Task instructions
Show the lines below that contain the string "интеграции".

Given records
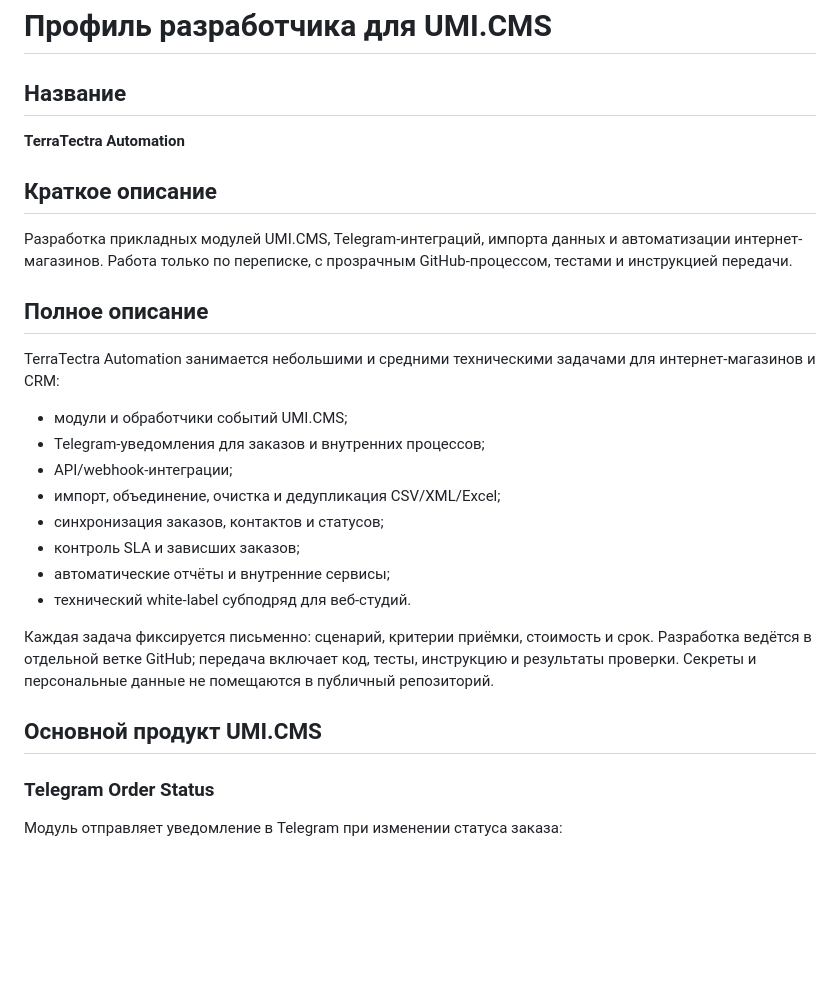
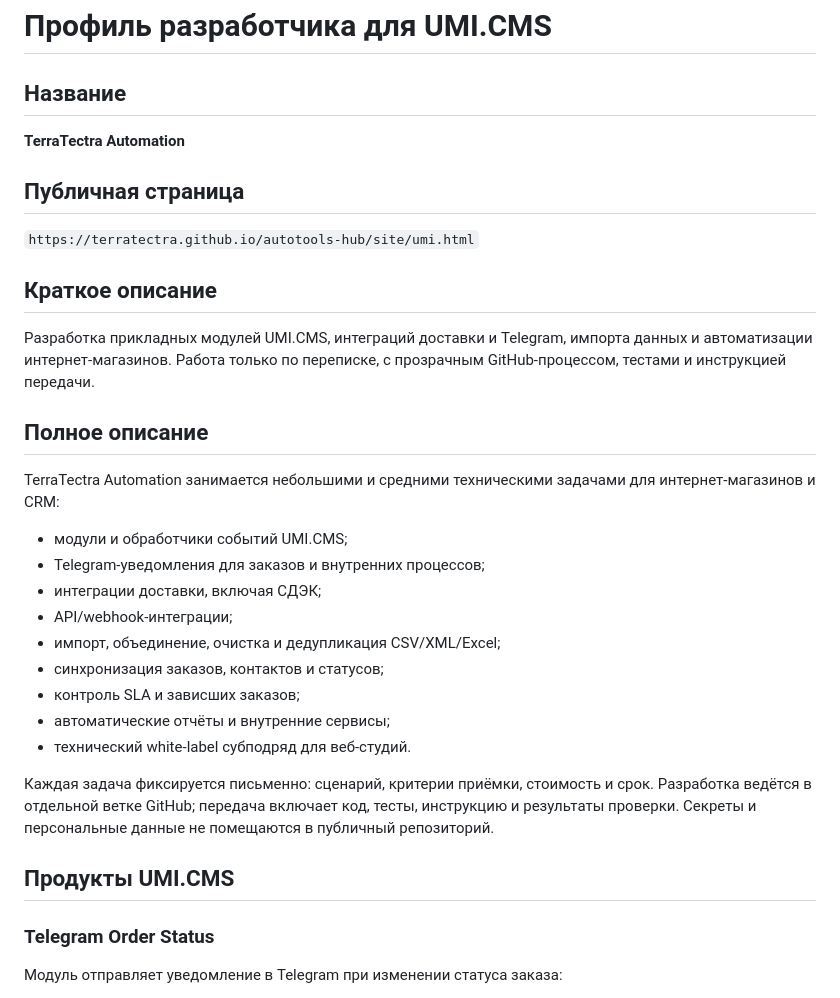
Before and after one commit to TerraTectra/autotools-hub, a Markdown page: docs/UMI_PARTNER_PROFILE.md, the part around one of its changes. GitHub-like rendering; blank space fills up the shorter version.

```diff
--- a/docs/UMI_PARTNER_PROFILE.md
+++ b/docs/UMI_PARTNER_PROFILE.md
@@ -4,9 +4,13 @@
 
 **TerraTectra Automation**
 
+## Публичная страница
+
+`https://terratectra.github.io/autotools-hub/site/umi.html`
+
 ## Краткое описание
 
-Разработка прикладных модулей UMI.CMS, Telegram-интеграций, импорта данных и автоматизации интернет-магазинов. Работа только по переписке, с прозрачным GitHub-процессом, тестами и инструкцией передачи.
+Разработка прикладных модулей UMI.CMS, интеграций доставки и Telegram, импорта данных и автоматизации интернет-магазинов. Работа только по переписке, с прозрачным GitHub-процессом, тестами и инструкцией передачи.
 
 ## Полное описание
 
@@ -14,6 +18,7 @@ TerraTectra Automation занимается небольшими и средни
 
 - модули и обработчики событий UMI.CMS;
 - Telegram-уведомления для заказов и внутренних процессов;
+- интеграции доставки, включая СДЭК;
 - API/webhook-интеграции;
 - импорт, объединение, очистка и дедупликация CSV/XML/Excel;
 - синхронизация заказов, контактов и статусов;
@@ -23,7 +28,7 @@ TerraTectra Automation занимается небольшими и средни
 
 Каждая задача фиксируется письменно: сценарий, критерии приёмки, стоимость и срок. Разработка ведётся в отдельной ветке GitHub; передача включает код, тесты, инструкцию и результаты проверки. Секреты и персональные данные не помещаются в публичный репозиторий.
 
-## Основной продукт UMI.CMS
+## Продукты UMI.CMS
 
 ### Telegram Order Status
 
```
Also changed, not shown: other parts of docs/UMI_PARTNER_PROFILE.md (+27 -8 lines).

Output
+- интеграции доставки, включая СДЭК;
 - API/webhook-интеграции;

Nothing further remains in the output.